- WHAT YOU HAVE TO DO
Every line in the following data that has "Before" counts toward the total; state that total alone.

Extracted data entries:

::::

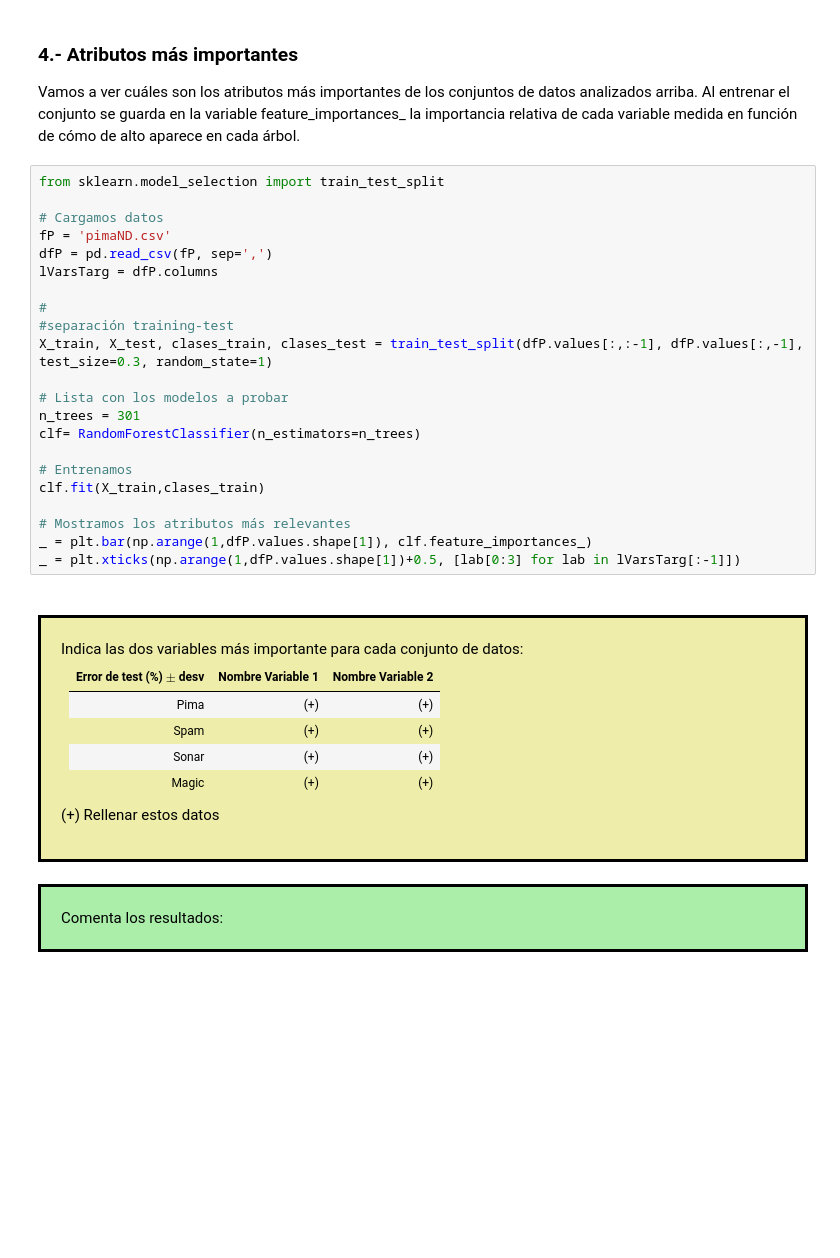
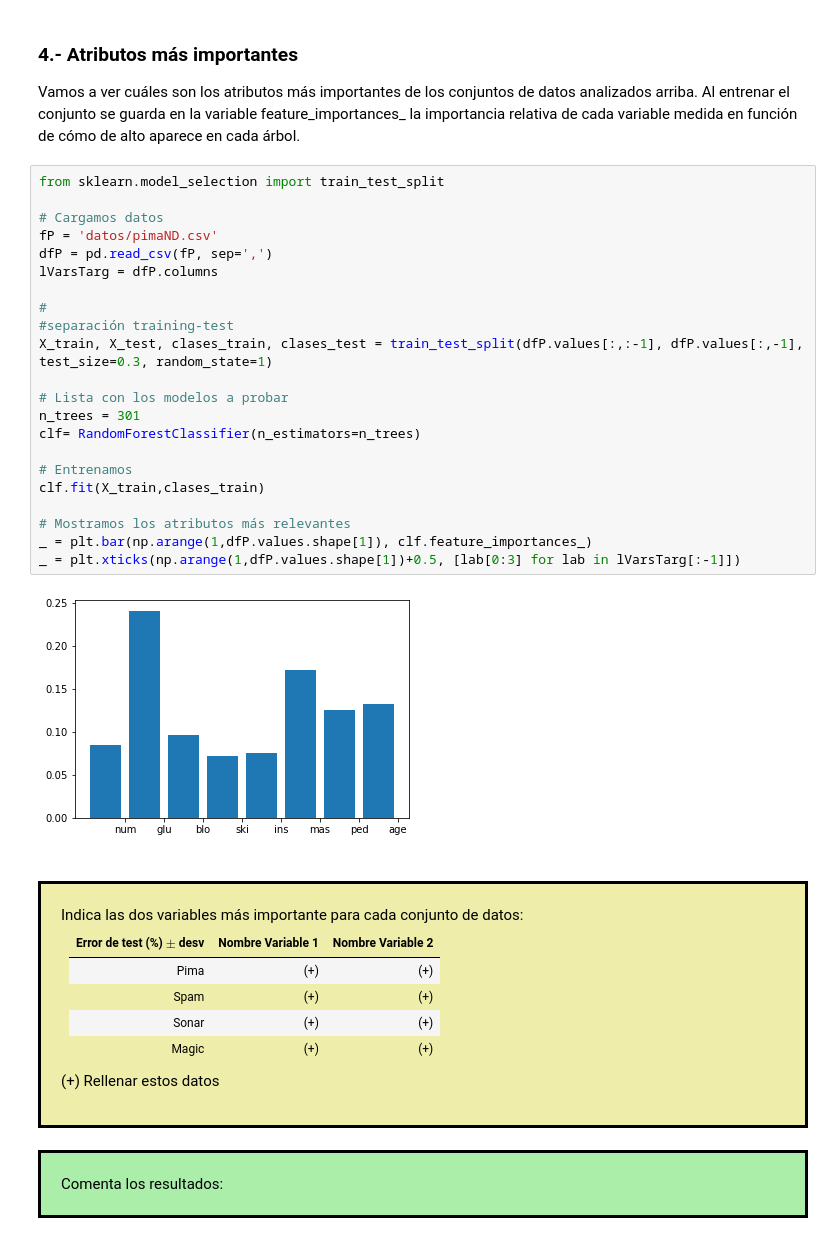
Before and after one commit to OscarGB/MUCD-MAAA, a Jupyter notebook: Oscar/5- Ensembles/conjuntos_sin_sols.ipynb, the cells around one changed output. Drawn from its saved outputs; the diff is of its cells as text; blank space fills up the shorter version.

```diff
--- a/Oscar/5- Ensembles/conjuntos_sin_sols.ipynb
+++ b/Oscar/5- Ensembles/conjuntos_sin_sols.ipynb
@@ -543,25 +552,27 @@ Vamos a ver cuáles son los atributos más importantes de los conjuntos de datos
 # %%
 from sklearn.model_selection import train_test_split
 
 # Cargamos datos
-fP = 'pimaND.csv'
+fP = 'datos/pimaND.csv'
 dfP = pd.read_csv(fP, sep=',')
 lVarsTarg = dfP.columns
 
 #
 #separación training-test
 X_train, X_test, clases_train, clases_test = train_test_split(dfP.values[:,:-1], dfP.values[:,-1], test_size=0.3, random_state=1)
 
 # Lista con los modelos a probar
 n_trees = 301
 clf= RandomForestClassifier(n_estimators=n_trees)
 
 # Entrenamos
 clf.fit(X_train,clases_train)
 
 # Mostramos los atributos más relevantes
 _ = plt.bar(np.arange(1,dfP.values.shape[1]), clf.feature_importances_)
 _ = plt.xticks(np.arange(1,dfP.values.shape[1])+0.5, [lab[0:3] for lab in lVarsTarg[:-1]])
+# %% [output]
+[figure, added]
 # %% [markdown]
 <br/>
 <div style="background-color:#EEEEAA;padding:20px;border:solid;"> Indica las dos variables más importante para cada conjunto de datos:
```
Also changed, not shown: parts of 4 cells of this notebook, 5 other files.
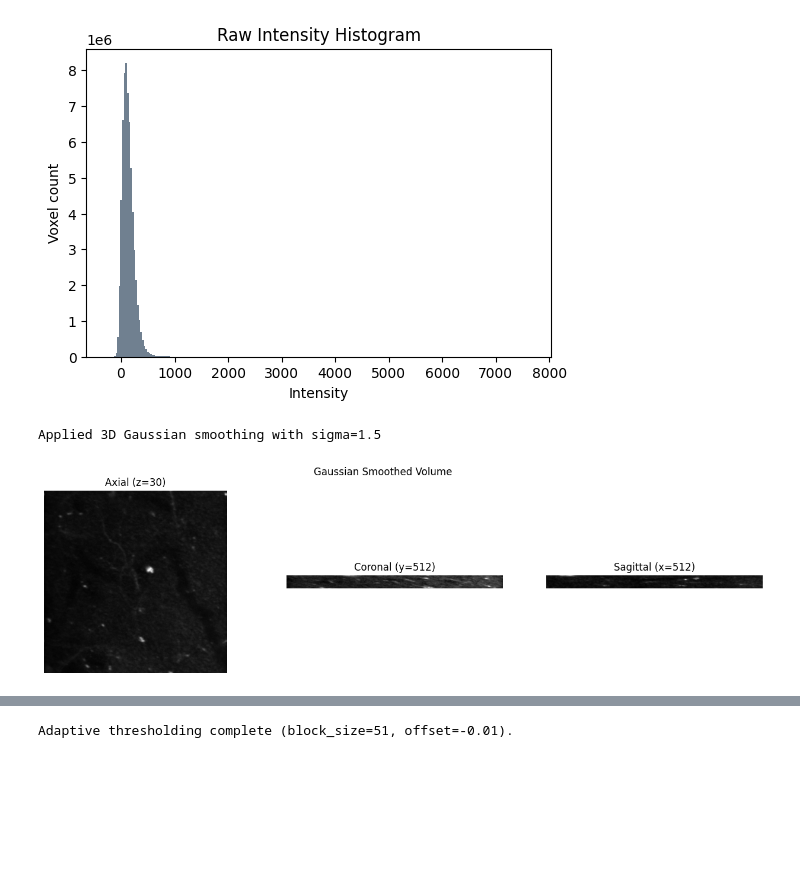
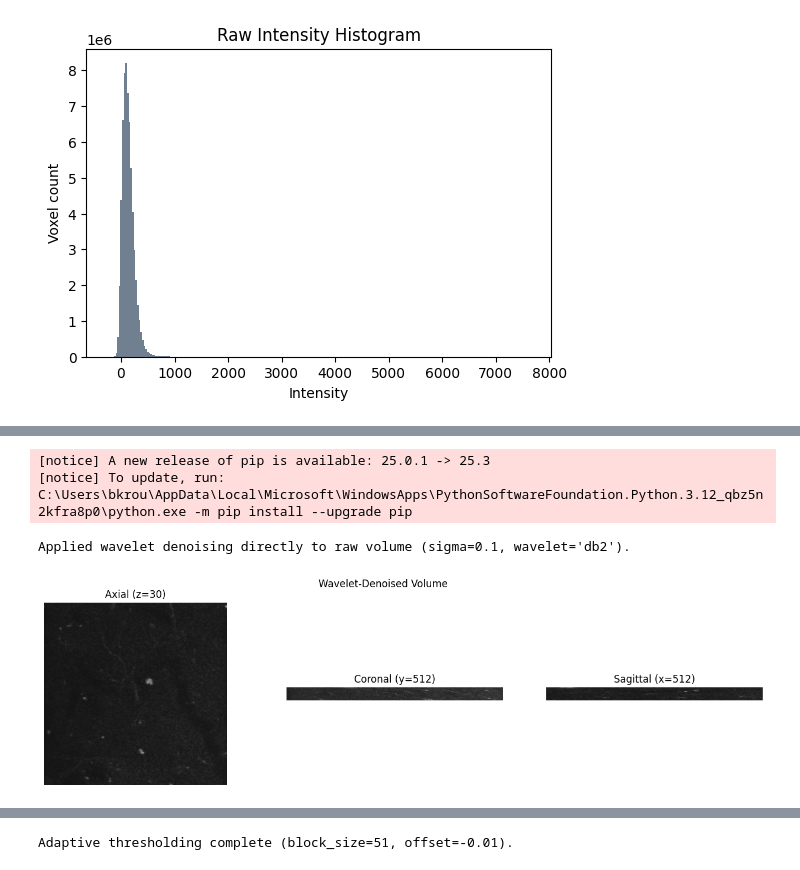
Before and after one commit to kroumov/SpineDetect, a Jupyter notebook: week1_preprocessing.ipynb, the cells around one changed output, grey strips where cells are left out. Saved outputs shown, nothing was run; the diff lists cells and outputs as text; code cells hidden in the pictures; blank space fills up the shorter version.

Commit message:
update train data

```diff
--- a/week1_preprocessing.ipynb
+++ b/week1_preprocessing.ipynb
@@ -195,12 +292,26 @@ plt.show()
 [figure]
 [figure]
 # %%
-# --- Gaussian Smoothing ---
-gaussian_sigma = 1.5
-smoothed_volume = gaussian_filter(raw_volume, sigma=gaussian_sigma)
-
-print(f"Applied 3D Gaussian smoothing with sigma={gaussian_sigma}")
-show_volume_slices(smoothed_volume, title="Gaussian Smoothed Volume", slice_indices=CENTRAL_SLICES)
+# --- Gaussian Smoothing (commented out, replaced with wavelet filter) ---
+# gaussian_sigma = 1.5
+# smoothed_volume = gaussian_filter(raw_volume, sigma=gaussian_sigma)
+#
+# print(f"Applied 3D Gaussian smoothing with sigma={gaussian_sigma}")
+# show_volume_slices(smoothed_volume, title="Gaussian Smoothed Volume", slice_indices=CENTRAL_SLICES)
-# %% [output]
-Applied 3D Gaussian smoothing with sigma=1.5
-[figure, removed]
+# %%
+# --- Wavelet Denoising (replaces Gaussian smoothing) ---
+%pip install pywavelets
+
+wavelet_sigma = 0.1
+wavelet_volume = denoise_wavelet(
+    raw_volume,
+    mode="soft",
+    wavelet_levels=None,
+    wavelet="db2",
+    rescale_sigma=True,
+    sigma=wavelet_sigma,
+)
+
+print(f"Applied wavelet denoising directly to raw volume (sigma={wavelet_sigma}, wavelet='db2').")
+show_volume_slices(wavelet_volume, title="Wavelet-Denoised Volume", slice_indices=CENTRAL_SLICES)
+# %% [output]
@@ -207,3 +326,7 @@ Applied 3D Gaussian smoothing with sigma=1.5
+[notice] A new release of pip is available: 25.0.1 -> 25.3
+[notice] To update, run: C:\Users\bkrou\AppData\Local\Microsoft\WindowsApps\PythonSoftwareFoundation.Python.3.12_qbz5n2kfra8p0\python.exe -m pip install --upgrade pip
+Applied wavelet denoising directly to raw volume (sigma=0.1, wavelet='db2').
+[figure, added]
 # %%
 # --- Adaptive Histogram Equalization (optional contrast enhancement) ---
 clip_limit = 0.03
```
Also changed, not shown: parts of 11 cells of this notebook.
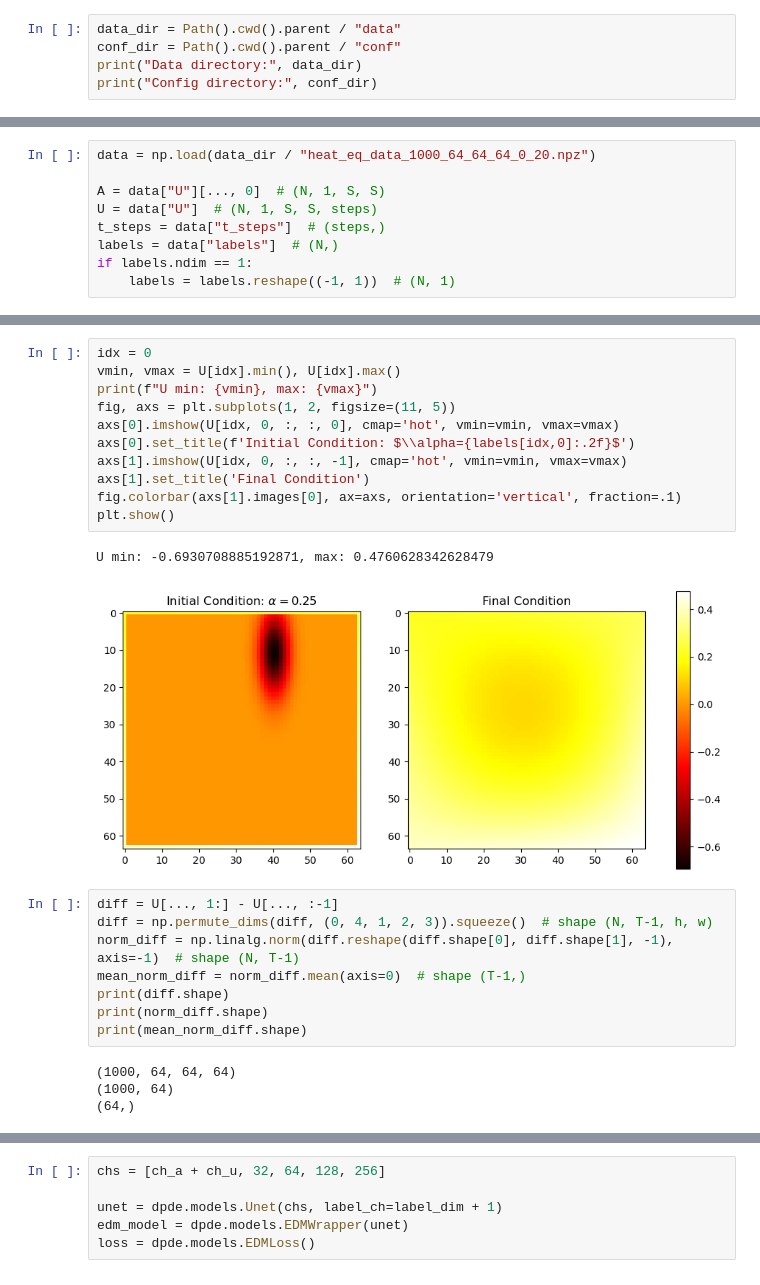
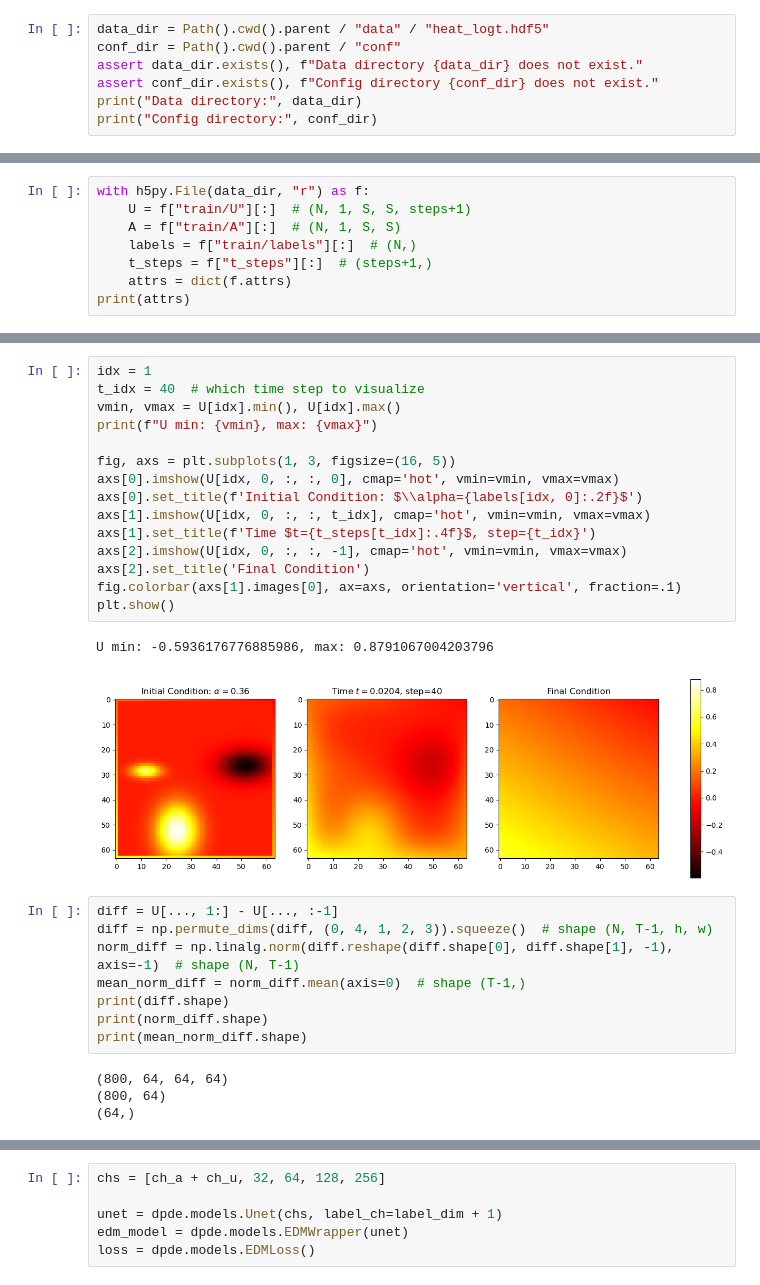
Before and after one commit to cmt-dtu-energy/dynamical-pde-diffusion, a Jupyter notebook: notebooks/00_testing.ipynb, the cells around one changed output, grey strips where cells are left out. Saved outputs shown, nothing was run; the diff lists cells and outputs as text.

```diff
--- a/notebooks/00_testing.ipynb
+++ b/notebooks/00_testing.ipynb
@@ -14,8 +14,10 @@ from scipy.io import loadmat
 
 import matplotlib.pyplot as plt
 # %%
-data_dir = Path().cwd().parent / "data"
+data_dir = Path().cwd().parent / "data" / "heat_logt.hdf5"
 conf_dir = Path().cwd().parent / "conf"
+assert data_dir.exists(), f"Data directory {data_dir} does not exist."
+assert conf_dir.exists(), f"Config directory {conf_dir} does not exist."
 print("Data directory:", data_dir)
 print("Config directory:", conf_dir)
 # %% [output]
@@ -34,9 +45,8 @@ wandb:
 # %%
-data = np.load(data_dir / "heat_eq_data_1000_64_64_64_0_20.npz")
-
-A = data["U"][..., 0]  # (N, 1, S, S)
-U = data["U"]  # (N, 1, S, S, steps)
-t_steps = data["t_steps"]  # (steps,)
-labels = data["labels"]  # (N,)
-if labels.ndim == 1:
-    labels = labels.reshape((-1, 1))  # (N, 1)
+with h5py.File(data_dir, "r") as f:
+    U = f["train/U"][:]  # (N, 1, S, S, steps+1)
+    A = f["train/A"][:]  # (N, 1, S, S)
+    labels = f["train/labels"][:]  # (N,)
+    t_steps = f["t_steps"][:]  # (steps+1,)
+    attrs = dict(f.attrs)
+print(attrs)
@@ -43,17 +75,21 @@ if labels.ndim == 1:
 # %%
-idx = 0
+idx = 1
+t_idx = 40  # which time step to visualize
 vmin, vmax = U[idx].min(), U[idx].max()
 print(f"U min: {vmin}, max: {vmax}")
-fig, axs = plt.subplots(1, 2, figsize=(11, 5))
+
+fig, axs = plt.subplots(1, 3, figsize=(16, 5))
 axs[0].imshow(U[idx, 0, :, :, 0], cmap='hot', vmin=vmin, vmax=vmax)
-axs[0].set_title(f'Initial Condition: $\\alpha={labels[idx,0]:.2f}$')
-axs[1].imshow(U[idx, 0, :, :, -1], cmap='hot', vmin=vmin, vmax=vmax)
-axs[1].set_title('Final Condition')
+axs[0].set_title(f'Initial Condition: $\\alpha={labels[idx, 0]:.2f}$')
+axs[1].imshow(U[idx, 0, :, :, t_idx], cmap='hot', vmin=vmin, vmax=vmax)
+axs[1].set_title(f'Time $t={t_steps[t_idx]:.4f}$, step={t_idx}')
+axs[2].imshow(U[idx, 0, :, :, -1], cmap='hot', vmin=vmin, vmax=vmax)
+axs[2].set_title('Final Condition')
 fig.colorbar(axs[1].images[0], ax=axs, orientation='vertical', fraction=.1)
 plt.show()
 # %% [output]
-U min: -0.6930708885192871, max: 0.4760628342628479
+U min: -0.5936176776885986, max: 0.8791067004203796
-[figure, old version]
+[figure, new version]
 # %%
 diff = U[..., 1:] - U[..., :-1]
 diff = np.permute_dims(diff, (0, 4, 1, 2, 3)).squeeze()  # shape (N, T-1, h, w)
@@ -63,8 +99,8 @@ print(diff.shape)
 print(norm_diff.shape)
 print(mean_norm_diff.shape)
 # %% [output]
-(1000, 64, 64, 64)
-(1000, 64)
+(800, 64, 64, 64)
+(800, 64)
 (64,)
 # %%
 plt.figure(figsize=(8, 5))
```
Also changed, not shown: parts of 12 cells of this notebook, 12 other files.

::::

- EXPECTED OUTPUT
3